Israel has described the corridor as a means of ending its civilian ties to Gaza, where it has been waging an 12-week-old offensive in retaliation for a cross-border killing and kidnapping spree by Hamas gunmen.

With hundreds of thousands of Palestinian civilians displaced, the idea may also go some way toward meeting a U.N. Security Council resolution of Dec. 22 calling for expanded humanitarian relief mechanisms.

“It can start immediately,” Foreign Minister Eli Cohen told Tel Aviv radio station 103 FM when asked about the Mediterranean corridor.

He said Britain, France, Greece and the Netherlands were among countries with vessels able to land directly on the shores of Gaza, which lacks a deep-water port. He appeared to suggest he expected them to do that rather than offload aid in Israel.

“They requested of us that the equipment come via (the Israeli port of) Ashdod. The answer is no. It won’t come via Ashdod. It won’t come via Israel. We want disengagement, with security control. That’s the goal of this process,” Cohen said.

There was no immediate response from London, Paris, Athens or Amsterdam.

Britain and Greece have previously expressed support for the Cypriot initiative, with Britain offering shallow-bottomed vessels to approach the Gaza coast, a senior Cypriot official told Reuters.

Greek Prime Minister Kyriakos Mitsotakis has also backed the Cypriot plan, which would involve Israeli security agents taking part in the Larnaca inspections.

“As of now there is a maritime blockade, and if such an (aid) ship comes from Larnaca, it will be with our approval,” Cohen said. “It will of course be a secured corridor, as we have no intention of endangering a British or French ship coming in coordination with us.”

Several European and Arab donor countries have been sending aid to Gaza through the nearby Egyptian coastal town of Al Arish. Israel has been involved in monitoring those shipments, in what some humanitarian relief agencies say creates lags.

Cairo tracks traffic across its Gaza border and has ruled out any influx of Palestinian refugees.
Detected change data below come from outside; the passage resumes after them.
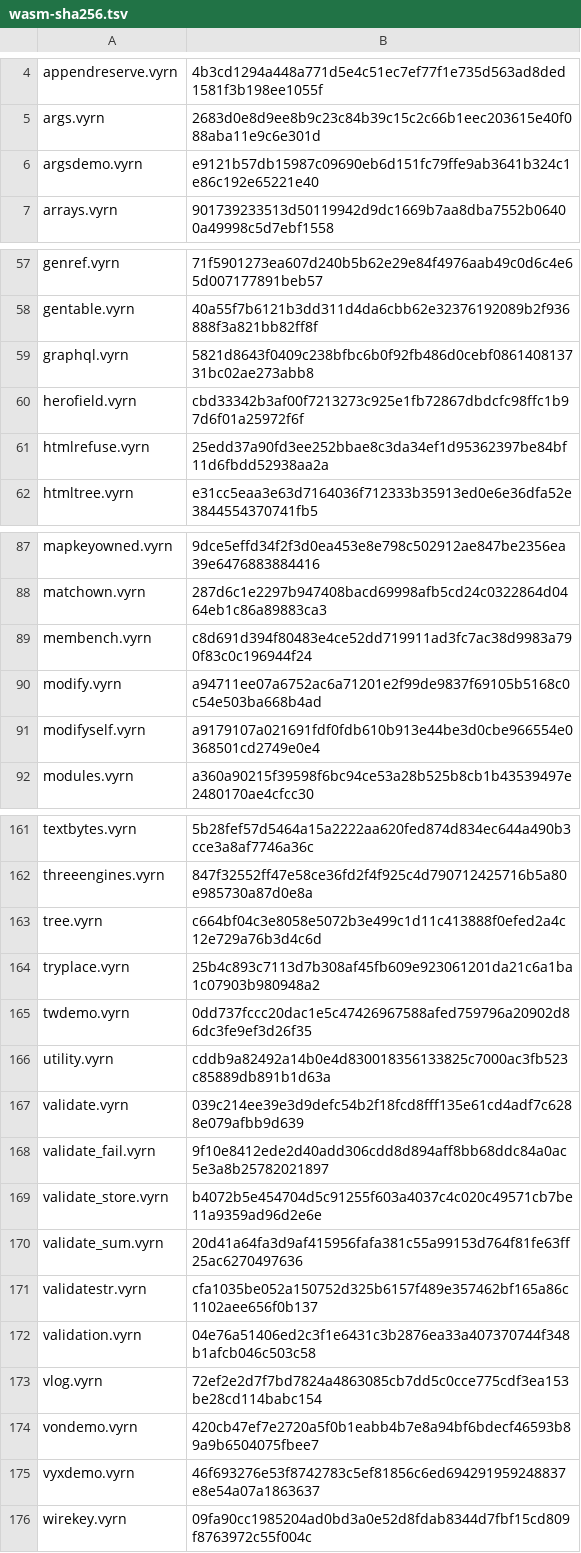
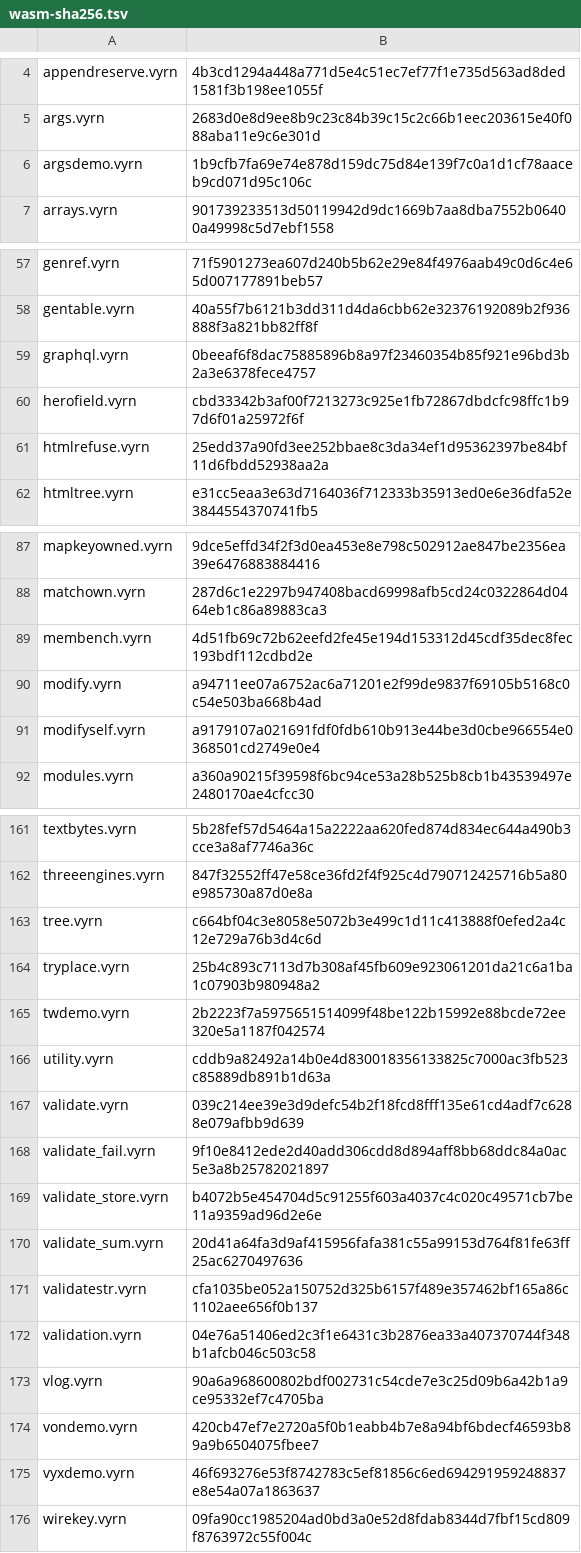
Before and after one commit to vyrn-lang/vyrn, a TSV file: rfcs/census/wasm-sha256.tsv, drawn as a sheet; only a part is shown, gaps mark what is left out; the diff covers the shown part only.

```diff
--- a/rfcs/census/wasm-sha256.tsv
+++ b/rfcs/census/wasm-sha256.tsv
@@ -5,3 +5,3 @@ appendreserve.vyrn	4b3cd1294a448a771d5e4c51ec7ef77f1e735d563ad8ded1581f3b198ee10
 args.vyrn	2683d0e8d9ee8b9c23c84b39c15c2c66b1eec203615e40f088aba11e9c6e301d
-argsdemo.vyrn	e9121b57db15987c09690eb6d151fc79ffe9ab3641b324c1e86c192e65221e40
+argsdemo.vyrn	1b9cfb7fa69e74e878d159dc75d84e139f7c0a1d1cf78aaceb9cd071d95c106c
 arrays.vyrn	901739233513d50119942d9dc1669b7aa8dba7552b06400a49998c5d7ebf1558
@@ -58,3 +58,3 @@ genref.vyrn	71f5901273ea607d240b5b62e29e84f4976aab49c0d6c4e65d007177891beb57
 gentable.vyrn	40a55f7b6121b3dd311d4da6cbb62e32376192089b2f936888f3a821bb82ff8f
-graphql.vyrn	5821d8643f0409c238bfbc6b0f92fb486d0cebf086140813731bc02ae273abb8
+graphql.vyrn	0beeaf6f8dac75885896b8a97f23460354b85f921e96bd3b2a3e6378fece4757
 herofield.vyrn	cbd33342b3af00f7213273c925e1fb72867dbdcfc98ffc1b97d6f01a25972f6f
@@ -88,3 +88,3 @@ mapkeyowned.vyrn	9dce5effd34f2f3d0ea453e8e798c502912ae847be2356ea39e647688388441
 matchown.vyrn	287d6c1e2297b947408bacd69998afb5cd24c0322864d0464eb1c86a89883ca3
-membench.vyrn	c8d691d394f80483e4ce52dd719911ad3fc7ac38d9983a790f83c0c196944f24
+membench.vyrn	4d51fb69c72b62eefd2fe45e194d153312d45cdf35dec8fec193bdf112cdbd2e
 modify.vyrn	a94711ee07a6752ac6a71201e2f99de9837f69105b5168c0c54e503ba668b4ad
@@ -164,3 +164,3 @@ tree.vyrn	c664bf04c3e8058e5072b3e499c1d11c413888f0efed2a4c12e729a76b3d4c6d
 tryplace.vyrn	25b4c893c7113d7b308af45fb609e923061201da21c6a1ba1c07903b980948a2
-twdemo.vyrn	0dd737fccc20dac1e5c47426967588afed759796a20902d86dc3fe9ef3d26f35
+twdemo.vyrn	2b2223f7a5975651514099f48be122b15992e88bcde72ee320e5a1187f042574
 utility.vyrn	cddb9a82492a14b0e4d830018356133825c7000ac3fb523c85889db891b1d63a
@@ -172,3 +172,3 @@ validatestr.vyrn	cfa1035be052a150752d325b6157f489e357462bf165a86c1102aee656f0b13
 validation.vyrn	04e76a51406ed2c3f1e6431c3b2876ea33a407370744f348b1afcb046c503c58
-vlog.vyrn	72ef2e2d7f7bd7824a4863085cb7dd5c0cce775cdf3ea153be28cd114babc154
+vlog.vyrn	90a6a968600802bdf002731c54cde7e3c25d09b6a42b1a9ce95332ef7c4705ba
 vondemo.vyrn	420cb47ef7e2720a5f0b1eabb4b7e8a94bf6bdecf46593b89a9b6504075fbee7
```
Also changed, not shown: 10 edited cells elsewhere in this file, 5 other files.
On Saturday, Israel signalled it would seize control of the Gaza-Egypt border zone as part of its efforts to demilitarise the enclave.